This event is yet another reminder of the great challenge of our generation to expose the dangers of ideological extremism, whether secular or religious, and find common ground in the mutual commitment to human dignity. It begs the question: how will secular humanism and political Islam coexist in a global community?
Recently, those dedicated to a humanistic worldview have been experiencing the paradox of defending the inalienable rights of religious expression and self-determination in contexts where it is feared that Islamist politics may lead to the radicalization of Muslim societies. Indeed, it would be ironic if the cooption of democratic processes leads to the destruction of liberal and universal principles, yet sanity tells us we are far from the 19th century belief that “some people” are simply “not ready for democracy.” Hesitation in applying the inalienable rights of religious freedom and political self-representation destroys hope not only for political reform in the Middle East and the rise of moderate Islamism, but more importantly, it undermines the legitimacy of the democratic project as a whole, leaving radicalism to fill the vacuum.

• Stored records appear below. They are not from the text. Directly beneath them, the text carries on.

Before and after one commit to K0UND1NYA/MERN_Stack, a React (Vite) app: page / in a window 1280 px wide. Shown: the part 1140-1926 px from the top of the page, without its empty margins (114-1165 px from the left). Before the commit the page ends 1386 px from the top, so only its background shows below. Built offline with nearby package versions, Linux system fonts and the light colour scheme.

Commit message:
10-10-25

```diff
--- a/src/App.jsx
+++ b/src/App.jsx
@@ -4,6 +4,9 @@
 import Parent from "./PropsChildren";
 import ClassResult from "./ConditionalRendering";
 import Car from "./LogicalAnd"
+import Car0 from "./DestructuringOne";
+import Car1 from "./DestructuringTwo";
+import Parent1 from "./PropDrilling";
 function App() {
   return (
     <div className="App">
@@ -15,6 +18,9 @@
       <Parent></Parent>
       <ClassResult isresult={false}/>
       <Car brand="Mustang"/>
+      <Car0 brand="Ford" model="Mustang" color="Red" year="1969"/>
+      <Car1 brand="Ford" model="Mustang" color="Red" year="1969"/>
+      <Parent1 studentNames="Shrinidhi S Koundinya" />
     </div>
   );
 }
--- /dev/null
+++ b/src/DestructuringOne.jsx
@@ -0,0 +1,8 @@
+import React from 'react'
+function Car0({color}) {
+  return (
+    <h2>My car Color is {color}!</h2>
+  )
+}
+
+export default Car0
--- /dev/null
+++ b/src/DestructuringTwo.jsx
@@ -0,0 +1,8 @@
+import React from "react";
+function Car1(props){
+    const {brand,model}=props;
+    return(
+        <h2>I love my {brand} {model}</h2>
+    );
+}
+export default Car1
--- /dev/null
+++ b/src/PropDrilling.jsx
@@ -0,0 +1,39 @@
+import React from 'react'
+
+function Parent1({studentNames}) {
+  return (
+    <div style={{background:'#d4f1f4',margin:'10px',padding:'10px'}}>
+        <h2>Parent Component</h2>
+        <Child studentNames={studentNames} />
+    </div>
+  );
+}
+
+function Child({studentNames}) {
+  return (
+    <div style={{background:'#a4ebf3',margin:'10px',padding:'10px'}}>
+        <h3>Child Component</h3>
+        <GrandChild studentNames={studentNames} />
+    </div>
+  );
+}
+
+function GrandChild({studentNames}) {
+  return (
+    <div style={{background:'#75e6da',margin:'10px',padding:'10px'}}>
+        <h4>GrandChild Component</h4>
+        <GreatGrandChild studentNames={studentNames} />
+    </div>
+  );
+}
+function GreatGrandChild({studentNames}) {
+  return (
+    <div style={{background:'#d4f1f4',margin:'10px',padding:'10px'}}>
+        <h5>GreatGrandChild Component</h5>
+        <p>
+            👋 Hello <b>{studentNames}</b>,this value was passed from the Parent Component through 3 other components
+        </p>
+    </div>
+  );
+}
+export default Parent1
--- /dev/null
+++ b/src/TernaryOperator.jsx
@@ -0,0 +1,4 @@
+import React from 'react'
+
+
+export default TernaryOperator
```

Tunisian authorities seem to be using secular humanism as an ideological cover to maintain an autocratic political system. Embarrassingly, it is in this light that the Tunisian government – once thought to be a model for Arab development – shares the company of Saudi Arabia, whose use of Islam as a mechanism for preserving an antiquated monarchy has long been exposed. Similarly, the Turkish law prohibiting the teaching of Arabic to children under 12 essentially mirrors press controls throughout the Muslim world that prohibit society-at-largeâ€™s access to Western literature. The failing in all cases is a zealous commitment to ideology over and above respect for the fundamentals of human dignity – education, expression, religion and collective will.
The solution in coming decades will not be found in advocating the ideological principles that form the basis of any political or philosophical system, but in a mutual commitment to the rights and values which those systems espouse in the first place. Secular humanism may have to compromise and accept some forms of religious expression in public space, but the payoff will be an expansion of the borders of tolerance and inclusion. In turn, political Islam may have to accept constitutionalism, along with its procedures and guarantees, in place of an absolute notion of divine legislation. The official French, Tunisian and British discomfort with some Muslim women’s aesthetics seems to be in need of such compromise.
It is precisely at this moment, as Muslims throughout the world feel the brunt of being targeted minorities, that the restrictive Islamic legal codes that discriminate against non-Muslims might be seriously reconsidered. The result of such mutual introspection may be the creation of a new space wherein religious and secular ideologies can coincide in an increasingly complex yet intimately global world. Ultimately, dedication to the “human” in “humanism” alongside an equal dedication to the Islam in “Islamism” might offer solutions to our current series of stalemates.
Abbas Barzegar is a Ph.D. Candidate in Comparative Religion in the Department of Religious Studies at Emory University.